Canberra realises that the more opportunity it will provide the pro-democracy Chinese students to express themselves and write what they feel like, the more realities of mainland China will reach the world and the freedom of speech as an idea will reach the mainland too. And to see this succeed, the Morrison government has decided to protect these students as the Universities and concerned authorities have come up with the idea to allow students to submit written assignments under pseudonyms.
The Morrision government has been continuously taking steps to make sure that the influence of Chinese Communist Party and their ability to play with the sovereignty of Australia is done away with. Earlier, the Scott Morrison government had officially initiated a review of the Northern Territory’s 99-year-lease of the Port of Darwin to the Chinese-owned company Landbridge, signalling that the days of CCP doing what it wanted were over. As the government is in action mode in all spheres, how can they let the academia be intimidated by the CCP? The reports regarding the pro-democracy Chinese students self censoring themselves because of being intimidated by the CCP has brought concerns to the Australian government.

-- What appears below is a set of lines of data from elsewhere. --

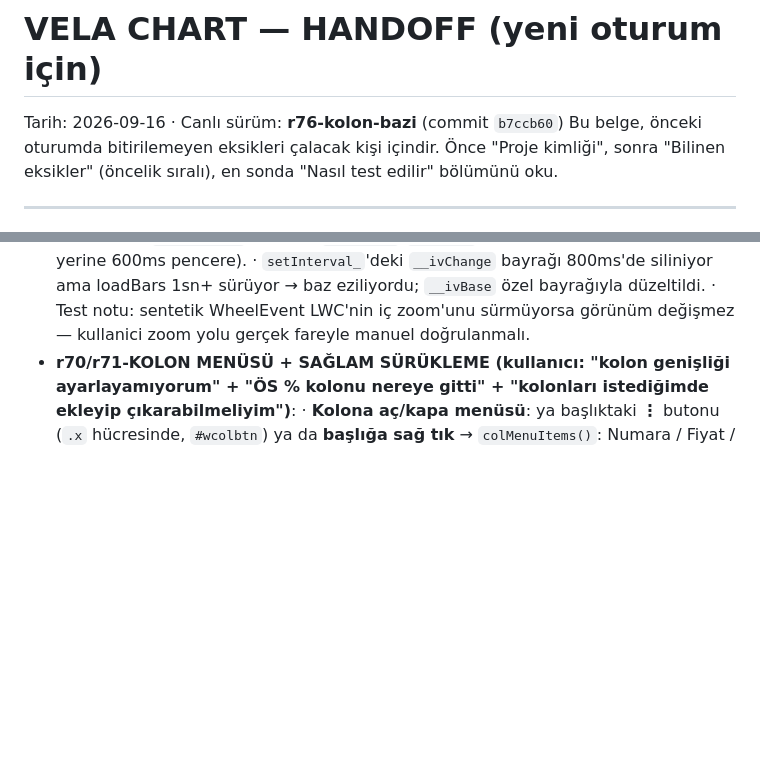
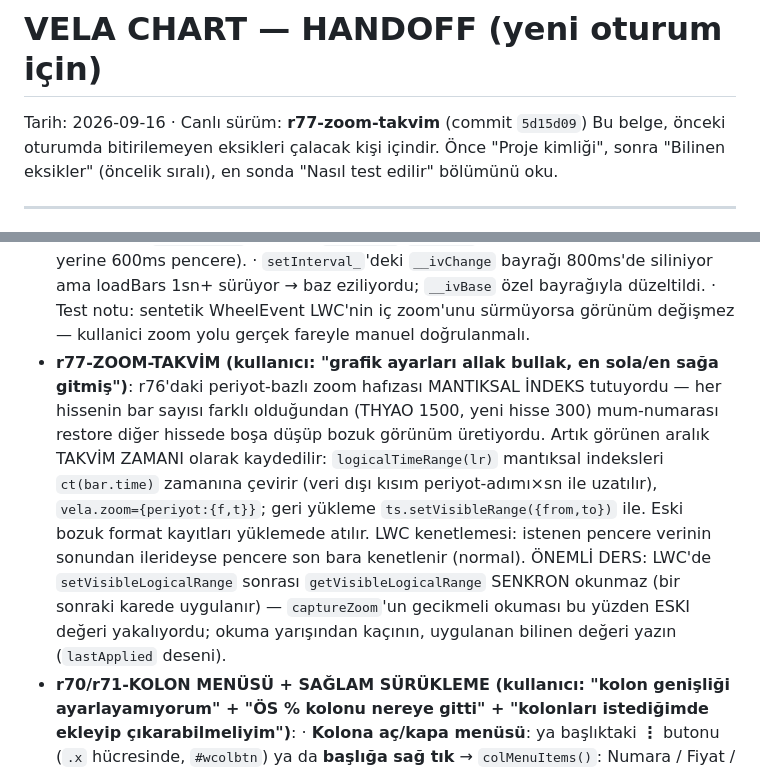
Before and after one commit to vuralozsen/vela-chart, a Markdown page: HANDOFF.md, 2 parts joined by grey strips. Rendered like a GitHub page; blank space fills up the shorter version.

Commit message:
docs: HANDOFF r77-zoom-takvim notu (zaman bazli zoom hafizasi, LWC okuma yarisi dersi)

```diff
--- a/HANDOFF.md
+++ b/HANDOFF.md
@@ -1,6 +1,6 @@
 # VELA CHART — HANDOFF (yeni oturum için)
 
-Tarih: 2026-09-16 · Canlı sürüm: **r76-kolon-bazi** (commit `b7ccb60`)
+Tarih: 2026-09-16 · Canlı sürüm: **r77-zoom-takvim** (commit `5d15d09`)
 Bu belge, önceki oturumda bitirilemeyen eksikleri çalacak kişi içindir. Önce "Proje kimliği",
 sonra "Bilinen eksikler" (öncelik sıralı), en sonda "Nasıl test edilir" bölümünü oku.
 
@@ -111,6 +111,7 @@ Hiç bakılmamış bir sembol/periyoda ilk geçişte TV turu bekleniyor (ölçü
   · DERS (önemli): LWC'de `setVisibleLogicalRange` sonrası `getVisibleLogicalRange` SENKRON okunmuyor (bir sonraki karede uygulanıyor) → "uygula sonra oku-yaz" yarışı üretir. Programatik aralık değişimlerinde okumak yerine UYGULANAN BİLİNEN değeri yaz (`lastApplied` deseni). `progRange`/`lastProg` koruması da duruyor (150ms yerine 600ms pencere).
   · `setInterval_`'deki `__ivChange` bayrağı 800ms'de siliniyor ama loadBars 1sn+ sürüyor → baz eziliyordu; `__ivBase` özel bayrağıyla düzeltildi.
   · Test notu: sentetik WheelEvent LWC'nin iç zoom'unu sürmüyorsa görünüm değişmez — kullanici zoom yolu gerçek fareyle manuel doğrulanmalı.
+- **r77-ZOOM-TAKVİM (kullanıcı: "grafik ayarları allak bullak, en sola/en sağa gitmiş")**: r76'daki periyot-bazlı zoom hafızası MANTIKSAL İNDEKS tutuyordu — her hissenin bar sayısı farklı olduğundan (THYAO 1500, yeni hisse 300) mum-numarası restore diğer hissede boşa düşüp bozuk görünüm üretiyordu. Artık görünen aralık TAKVİM ZAMANI olarak kaydedilir: `logicalTimeRange(lr)` mantıksal indeksleri `ct(bar.time)` zamanına çevirir (veri dışı kısım periyot-adımı×sn ile uzatılır), `vela.zoom={periyot:{f,t}}`; geri yükleme `ts.setVisibleRange({from,to})` ile. Eski bozuk format kayıtları yüklemede atılır. LWC kenetlemesi: istenen pencere verinin sonundan ilerideyse pencere son bara kenetlenir (normal). ÖNEMLİ DERS: LWC'de `setVisibleLogicalRange` sonrası `getVisibleLogicalRange` SENKRON okunmaz (bir sonraki karede uygulanır) — `captureZoom`'un gecikmeli okuması bu yüzden ESKI değeri yakalıyordu; okuma yarışından kaçının, uygulanan bilinen değeri yazın (`lastApplied` deseni).
 - **r70/r71-KOLON MENÜSÜ + SAĞLAM SÜRÜKLEME (kullanıcı: "kolon genişliği ayarlayamıyorum" + "ÖS % kolonu nereye gitti" + "kolonları istediğimde ekleyip çıkarabilmeliyim")**:
   · **Kolona aç/kapa menüsü**: ya başlıktaki **⋮** butonu (`.x` hücresinde, `#wcolbtn`) ya da **başlığa sağ tık** → `colMenuItems()`: Numara / Fiyat / % / ÖS % anahtarları + "Kolon genişliklerini sıfırla". Tercih `vela.cols` (`{num,p1,p2,p3}`) ile kalıcı; `#wlist` üzerine `no-num/no-p1/no-p2/no-p3` sınıfı olarak uygulanır.
   · **ÖS % artık otomatik gizlenmiyor**: eski `noext` mantığı (hiçbir satırda uzatılmış seans verisi yoksa kolonu gizle) KALDIRILDI — kullanıcı kolonu "kayboldu" diye bildirdi. Varsayılan AÇIK; istenmezse menüden kapatılır. `wlHasExt`/`extVar` değişkenleri ve ilgili CSS kuralı silindi.
```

Due to increased worries about foreign government (China)-linked harassment over politically sensitive themes, Australian universities may allow students to submit written assignments under pseudonyms and in physical copy. According to The Guardian, university administrators are contemplating a variety of methods to defend academic freedom, including making it a disciplinary offence for students to record specific classes or share them with outside groups.
Earlier, at the G7 summit held in Cornwall – Britain, Australia exposed Chinese barbarity and belligerence at a level not done by any country ever before. Leading the anti-China crusade at G7 was Prime Minister Scott Morrison, who produced crucial documents before the heads of some of the richest and most powerful democracies in the world. The G7 leaders – comprising the heads of states from the United States, United Kingdom, Canada, Germany, France, Germany and Italy are said to have been “shocked and appalled” by the revelations made by Australian Prime Minister Morrison. As a consequence, the G7 communique after the summit was aimed squarely against China and its totalitarianism.
On June 13, during a session dubbed ‘Open Societies’, Morrison tabled a dossier that Chinese diplomats had handed to Nine News reporter Jonathan Kearsley at a meeting inside Canberra’s Hyatt Hotel last November. According to the Sydney Morning Herald, the document listed 14 grievances Beijing had with Australia, including restrictions on foreign investment decisions based on national security grounds, government funding for think tanks critical of China, and unfriendly reporting by Australian media.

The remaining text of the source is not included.